PROVIDED DATA:
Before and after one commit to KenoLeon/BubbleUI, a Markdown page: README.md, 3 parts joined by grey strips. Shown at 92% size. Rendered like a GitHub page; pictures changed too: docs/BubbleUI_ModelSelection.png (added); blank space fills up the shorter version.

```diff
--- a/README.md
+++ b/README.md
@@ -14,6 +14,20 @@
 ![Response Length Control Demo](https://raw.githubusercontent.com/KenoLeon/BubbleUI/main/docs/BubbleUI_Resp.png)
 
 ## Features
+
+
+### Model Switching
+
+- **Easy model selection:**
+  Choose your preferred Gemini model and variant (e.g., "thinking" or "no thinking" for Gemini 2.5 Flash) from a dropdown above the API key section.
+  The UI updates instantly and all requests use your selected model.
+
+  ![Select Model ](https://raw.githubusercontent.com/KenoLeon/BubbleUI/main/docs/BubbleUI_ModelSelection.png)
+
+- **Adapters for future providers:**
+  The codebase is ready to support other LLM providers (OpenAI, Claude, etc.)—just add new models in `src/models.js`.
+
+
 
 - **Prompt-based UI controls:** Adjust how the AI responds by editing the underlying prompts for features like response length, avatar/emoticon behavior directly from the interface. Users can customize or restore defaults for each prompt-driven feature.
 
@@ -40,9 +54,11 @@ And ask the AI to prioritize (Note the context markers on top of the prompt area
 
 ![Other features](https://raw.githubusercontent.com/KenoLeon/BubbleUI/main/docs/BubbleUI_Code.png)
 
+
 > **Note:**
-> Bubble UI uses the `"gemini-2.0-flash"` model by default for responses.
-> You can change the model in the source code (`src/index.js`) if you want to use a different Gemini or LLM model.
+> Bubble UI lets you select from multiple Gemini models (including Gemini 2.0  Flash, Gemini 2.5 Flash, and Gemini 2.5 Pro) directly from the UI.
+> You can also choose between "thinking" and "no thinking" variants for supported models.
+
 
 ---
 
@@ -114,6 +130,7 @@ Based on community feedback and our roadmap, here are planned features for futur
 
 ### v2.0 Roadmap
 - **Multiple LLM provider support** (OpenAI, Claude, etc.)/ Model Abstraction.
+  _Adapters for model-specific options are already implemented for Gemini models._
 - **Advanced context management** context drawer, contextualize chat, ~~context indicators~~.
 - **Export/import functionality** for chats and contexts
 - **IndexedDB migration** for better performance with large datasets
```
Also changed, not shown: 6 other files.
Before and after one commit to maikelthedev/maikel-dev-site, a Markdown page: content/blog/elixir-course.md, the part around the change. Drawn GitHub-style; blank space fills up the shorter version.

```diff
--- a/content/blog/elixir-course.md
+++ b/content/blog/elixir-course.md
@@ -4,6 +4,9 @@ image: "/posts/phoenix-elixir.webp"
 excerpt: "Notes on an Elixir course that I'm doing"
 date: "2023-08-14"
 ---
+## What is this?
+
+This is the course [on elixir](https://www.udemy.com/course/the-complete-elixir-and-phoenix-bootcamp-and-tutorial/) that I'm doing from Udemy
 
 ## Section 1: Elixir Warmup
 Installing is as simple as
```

EXERCISE DIRECTIONS: Starting at the first line and ending at the last, restate the material word for word.

WRITTEN ANSWER:
Before and after one commit to KenoLeon/BubbleUI, a Markdown page: README.md, 3 parts joined by grey strips. Shown at 92% size. Rendered like a GitHub page; pictures changed too: docs/BubbleUI_ModelSelection.png (added); blank space fills up the shorter version.

```diff
--- a/README.md
+++ b/README.md
@@ -14,6 +14,20 @@
 ![Response Length Control Demo](https://raw.githubusercontent.com/KenoLeon/BubbleUI/main/docs/BubbleUI_Resp.png)
 
 ## Features
+
+
+### Model Switching
+
+- **Easy model selection:**
+  Choose your preferred Gemini model and variant (e.g., "thinking" or "no thinking" for Gemini 2.5 Flash) from a dropdown above the API key section.
+  The UI updates instantly and all requests use your selected model.
+
+  ![Select Model ](https://raw.githubusercontent.com/KenoLeon/BubbleUI/main/docs/BubbleUI_ModelSelection.png)
+
+- **Adapters for future providers:**
+  The codebase is ready to support other LLM providers (OpenAI, Claude, etc.)—just add new models in `src/models.js`.
+
+
 
 - **Prompt-based UI controls:** Adjust how the AI responds by editing the underlying prompts for features like response length, avatar/emoticon behavior directly from the interface. Users can customize or restore defaults for each prompt-driven feature.
 
@@ -40,9 +54,11 @@ And ask the AI to prioritize (Note the context markers on top of the prompt area
 
 ![Other features](https://raw.githubusercontent.com/KenoLeon/BubbleUI/main/docs/BubbleUI_Code.png)
 
+
 > **Note:**
-> Bubble UI uses the `"gemini-2.0-flash"` model by default for responses.
-> You can change the model in the source code (`src/index.js`) if you want to use a different Gemini or LLM model.
+> Bubble UI lets you select from multiple Gemini models (including Gemini 2.0  Flash, Gemini 2.5 Flash, and Gemini 2.5 Pro) directly from the UI.
+> You can also choose between "thinking" and "no thinking" variants for supported models.
+
 
 ---
 
@@ -114,6 +130,7 @@ Based on community feedback and our roadmap, here are planned features for futur
 
 ### v2.0 Roadmap
 - **Multiple LLM provider support** (OpenAI, Claude, etc.)/ Model Abstraction.
+  _Adapters for model-specific options are already implemented for Gemini models._
 - **Advanced context management** context drawer, contextualize chat, ~~context indicators~~.
 - **Export/import functionality** for chats and contexts
 - **IndexedDB migration** for better performance with large datasets
```
Also changed, not shown: 6 other files.
Before and after one commit to maikelthedev/maikel-dev-site, a Markdown page: content/blog/elixir-course.md, the part around the change. Drawn GitHub-style; blank space fills up the shorter version.

```diff
--- a/content/blog/elixir-course.md
+++ b/content/blog/elixir-course.md
@@ -4,6 +4,9 @@ image: "/posts/phoenix-elixir.webp"
 excerpt: "Notes on an Elixir course that I'm doing"
 date: "2023-08-14"
 ---
+## What is this?
+
+This is the course [on elixir](https://www.udemy.com/course/the-complete-elixir-and-phoenix-bootcamp-and-tutorial/) that I'm doing from Udemy
 
 ## Section 1: Elixir Warmup
 Installing is as simple as
```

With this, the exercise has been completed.